**TASK INSTRUCTIONS**
Gather every line below where "Avaliacao" appears.

**Revision tracking records**

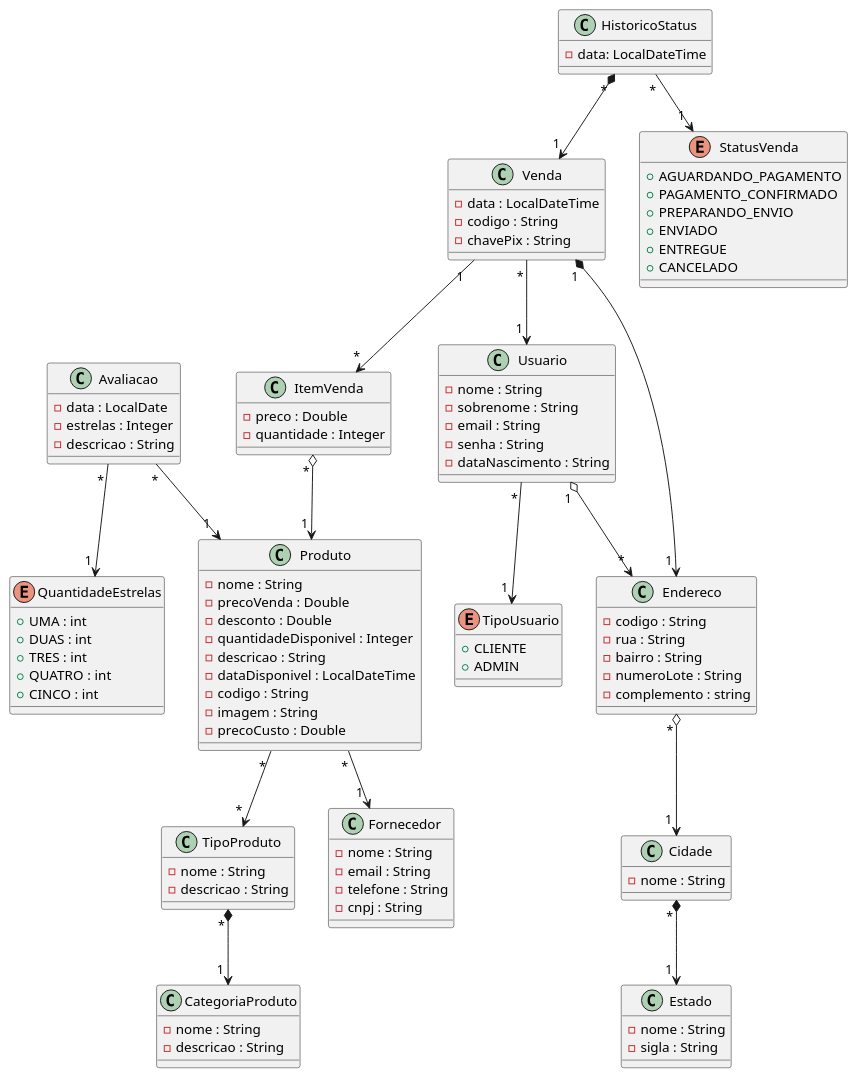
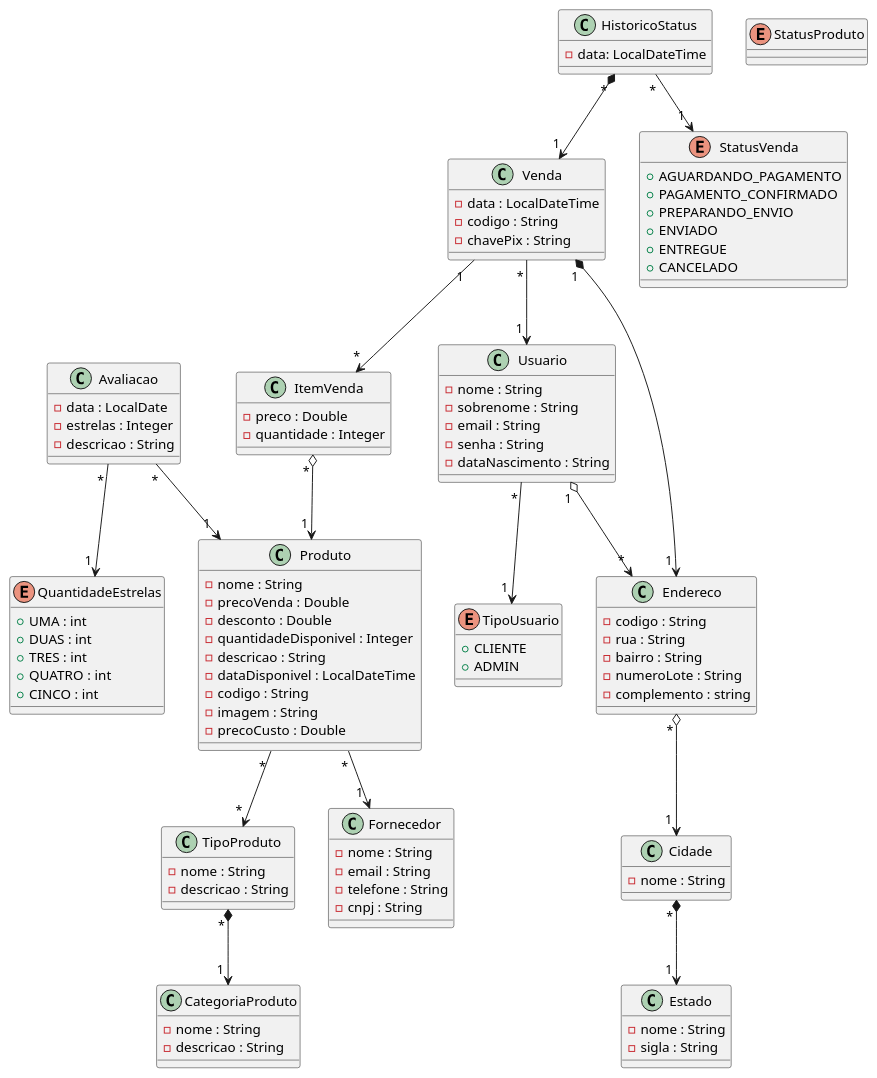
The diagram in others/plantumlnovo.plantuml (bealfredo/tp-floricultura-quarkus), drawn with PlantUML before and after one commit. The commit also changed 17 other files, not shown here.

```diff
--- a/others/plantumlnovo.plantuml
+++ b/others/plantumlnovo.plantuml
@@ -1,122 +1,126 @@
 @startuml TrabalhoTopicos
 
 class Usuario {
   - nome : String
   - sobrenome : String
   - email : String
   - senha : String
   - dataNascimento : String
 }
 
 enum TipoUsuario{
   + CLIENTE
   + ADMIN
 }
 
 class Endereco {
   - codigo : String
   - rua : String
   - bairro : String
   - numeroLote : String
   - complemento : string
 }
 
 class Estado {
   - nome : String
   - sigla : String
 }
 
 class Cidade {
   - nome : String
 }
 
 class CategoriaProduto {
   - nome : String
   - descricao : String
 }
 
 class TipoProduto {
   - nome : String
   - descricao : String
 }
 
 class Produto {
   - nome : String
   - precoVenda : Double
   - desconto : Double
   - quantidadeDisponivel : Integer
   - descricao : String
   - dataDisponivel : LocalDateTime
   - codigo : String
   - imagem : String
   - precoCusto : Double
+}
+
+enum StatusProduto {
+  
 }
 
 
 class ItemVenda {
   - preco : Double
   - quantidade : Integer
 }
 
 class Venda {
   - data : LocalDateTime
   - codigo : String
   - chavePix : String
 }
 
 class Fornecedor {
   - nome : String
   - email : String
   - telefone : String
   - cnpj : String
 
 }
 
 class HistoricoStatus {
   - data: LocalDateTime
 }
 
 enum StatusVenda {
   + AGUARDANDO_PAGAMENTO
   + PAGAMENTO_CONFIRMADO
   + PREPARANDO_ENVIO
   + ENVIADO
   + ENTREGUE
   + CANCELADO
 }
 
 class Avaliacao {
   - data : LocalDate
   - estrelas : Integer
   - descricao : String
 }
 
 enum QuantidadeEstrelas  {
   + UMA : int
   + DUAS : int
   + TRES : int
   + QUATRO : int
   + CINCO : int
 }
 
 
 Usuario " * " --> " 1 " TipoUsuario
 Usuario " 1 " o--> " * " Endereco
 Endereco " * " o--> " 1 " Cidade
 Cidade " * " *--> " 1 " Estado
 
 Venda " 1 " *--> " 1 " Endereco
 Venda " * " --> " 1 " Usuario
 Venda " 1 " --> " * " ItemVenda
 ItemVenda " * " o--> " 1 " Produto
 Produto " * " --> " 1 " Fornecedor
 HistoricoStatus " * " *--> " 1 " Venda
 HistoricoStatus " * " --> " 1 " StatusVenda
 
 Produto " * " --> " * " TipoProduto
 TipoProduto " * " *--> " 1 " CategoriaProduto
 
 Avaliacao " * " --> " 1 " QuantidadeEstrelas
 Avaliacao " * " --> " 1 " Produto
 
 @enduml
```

--

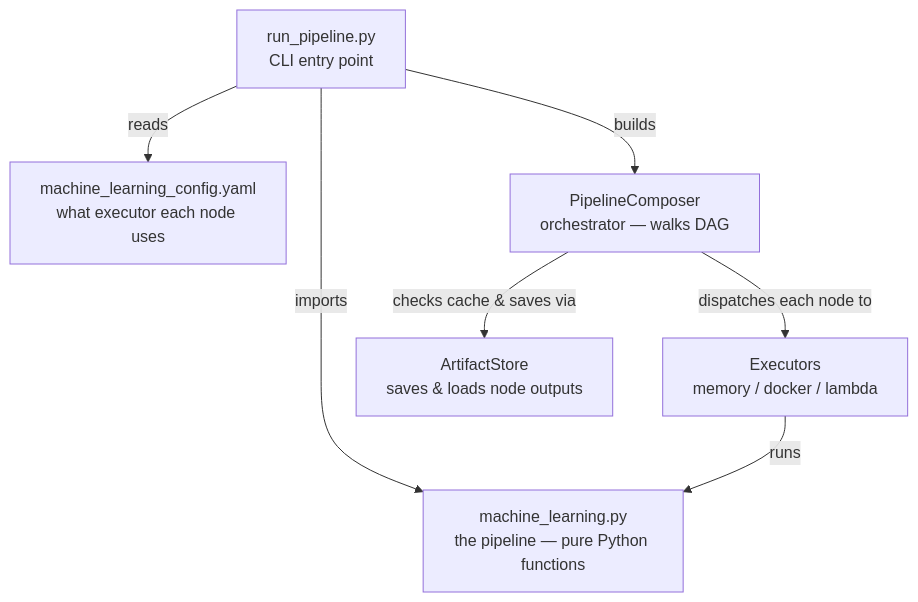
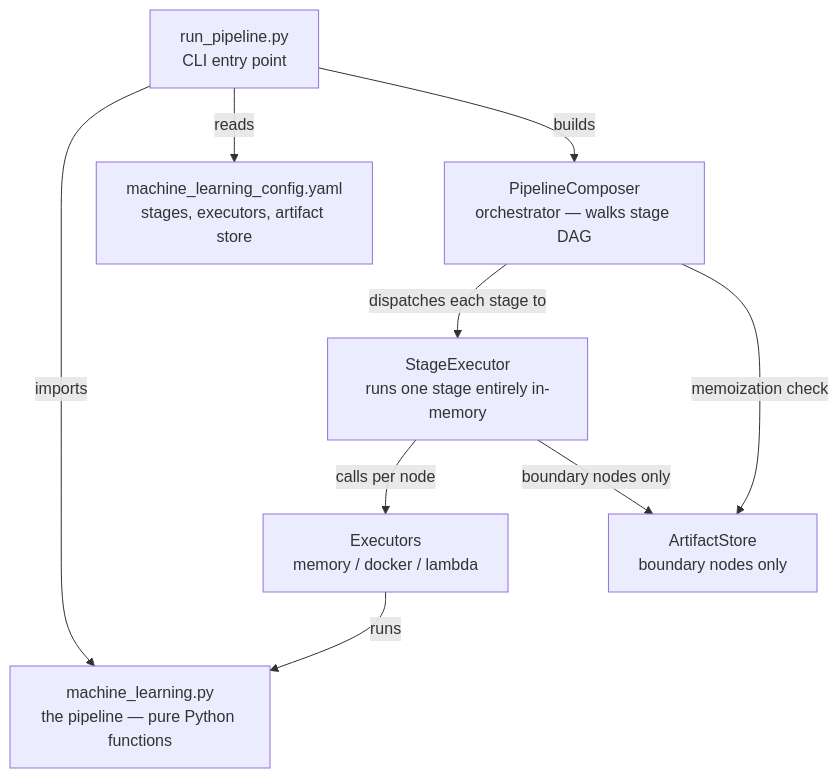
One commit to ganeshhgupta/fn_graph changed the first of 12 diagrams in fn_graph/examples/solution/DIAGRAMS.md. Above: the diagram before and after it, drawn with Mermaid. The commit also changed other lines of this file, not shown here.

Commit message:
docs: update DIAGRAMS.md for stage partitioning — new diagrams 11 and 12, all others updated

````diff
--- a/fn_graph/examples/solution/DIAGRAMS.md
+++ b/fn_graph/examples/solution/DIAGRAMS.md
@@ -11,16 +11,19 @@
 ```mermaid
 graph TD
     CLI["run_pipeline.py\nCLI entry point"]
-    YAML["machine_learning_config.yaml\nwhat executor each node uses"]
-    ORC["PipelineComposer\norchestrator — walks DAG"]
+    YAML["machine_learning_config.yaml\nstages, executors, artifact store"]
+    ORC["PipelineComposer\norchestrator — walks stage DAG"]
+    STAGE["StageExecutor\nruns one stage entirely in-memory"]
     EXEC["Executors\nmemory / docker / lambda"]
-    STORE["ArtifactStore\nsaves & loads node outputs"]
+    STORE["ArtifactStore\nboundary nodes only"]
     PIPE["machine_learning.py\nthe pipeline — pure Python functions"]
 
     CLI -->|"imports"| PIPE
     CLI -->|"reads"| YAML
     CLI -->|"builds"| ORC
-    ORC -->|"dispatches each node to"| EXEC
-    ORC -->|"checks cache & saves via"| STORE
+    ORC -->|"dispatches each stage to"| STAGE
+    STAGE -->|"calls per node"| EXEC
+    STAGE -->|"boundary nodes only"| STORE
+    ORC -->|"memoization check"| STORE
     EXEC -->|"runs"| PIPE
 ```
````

**SOLUTION TO THE PROBLEM**
 class Avaliacao {
 Avaliacao " * " --> " 1 " QuantidadeEstrelas
 Avaliacao " * " --> " 1 " Produto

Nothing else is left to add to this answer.